News | Artificial Intelligence | November 13, 2018
At the 2018 Radiological Society of North America annual meeting (RSNA 2018), Nov. 25-30 in Chicago, Subtle Medical...
University of Missouri Research Reactor First U.S. I-131 Supplier in 30 Years

MURR is the only supplier of I 131 in the United States and the first U.S. supplier since the 1980s. Image courtesy of University of Missouri

News | Radiopharmaceuticals and Tracers | November 13, 2018
The University of Missouri Research Reactor (MURR) recently shipped its first batch of Iodine-131 (I-131), a...
MEDraysintell Projects Increasing Mergers and Acquisitions in Nuclear Medicine
News | Nuclear Imaging | November 07, 2018
With the recent announcement by Novartis to acquire Endocyte , interest from the conventional pharmaceutical industry...
A PET/CT head and neck cancer scan.

A PET/CT head and neck cancer scan.

Feature | Nuclear Imaging | November 05, 2018 | By Sabyasachi Ghosh
“Experimental validation implemented in real-life situations and not theoretical claims exaggerating small advantages
PET Imaging Offers New Possibilities in Chronic Liver Disease Management

Hepatic 18F-FDG, 18F-FAC, and 18F-DFA accumulation are affected in a mouse model of autoimmune hepatitis. (A) Histochemical and immunohistochemical analyses of liver sections from vehicle- and ConA-treated mice. Scale bars represent 50 microns. Transverse PET/CT images (B) and quantification (C) of vehicle- and ConA-treated mice injected with 18F-FDG, 18F-FAC, and 18FDFA. Livers are outlined in a white dotted line. Quantification represents radiotracer accumulation in the liver normalized to a background organ. Image courtesy of Salas J.R., Chen B.Y., Wong A., et al.
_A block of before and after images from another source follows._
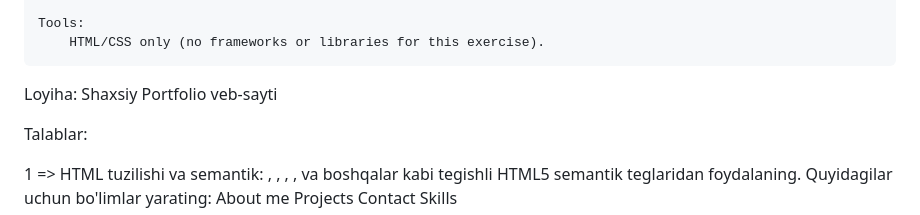
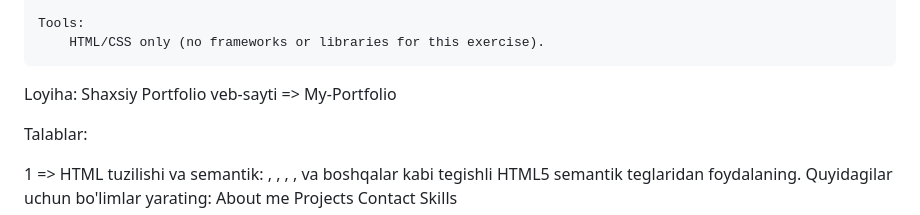
Before and after one commit to yzokenm/HTML---CSS, a Markdown page: Tutorial 10 Personal Portfolio/task.md, the part around the change. Drawn GitHub-style.

```diff
--- a/Personal Portfolio/task.md
+++ b/Tutorial 10 Personal Portfolio/task.md
@@ -39,7 +39,7 @@ Requirements:
         HTML/CSS only (no frameworks or libraries for this exercise).
 
 
-Loyiha: Shaxsiy Portfolio veb-sayti
+Loyiha: Shaxsiy Portfolio veb-sayti => My-Portfolio
 
 Talablar:
 
```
News | PET Imaging | October 24, 2018
While liver biopsies are powerful and reliable, they are also invasive, painful, limited and subject to complications....
CORAR Supports Medicare Diagnostic Radiopharmaceutical Payment Equity Act of 2018
News | Radiopharmaceuticals and Tracers | October 12, 2018
October 12, 2018 — The Council on Radionuclides and Radiopharmaceuticals Inc.
Huntsman Cancer Institute Installs First Preclinical nanoScan 3T PET/MRI in U.S.
News | PET-MRI | October 10, 2018
The Center for Quantitative Cancer Imaging at Huntsman Cancer Institute (HCI) at the University of Utah in Salt Lake...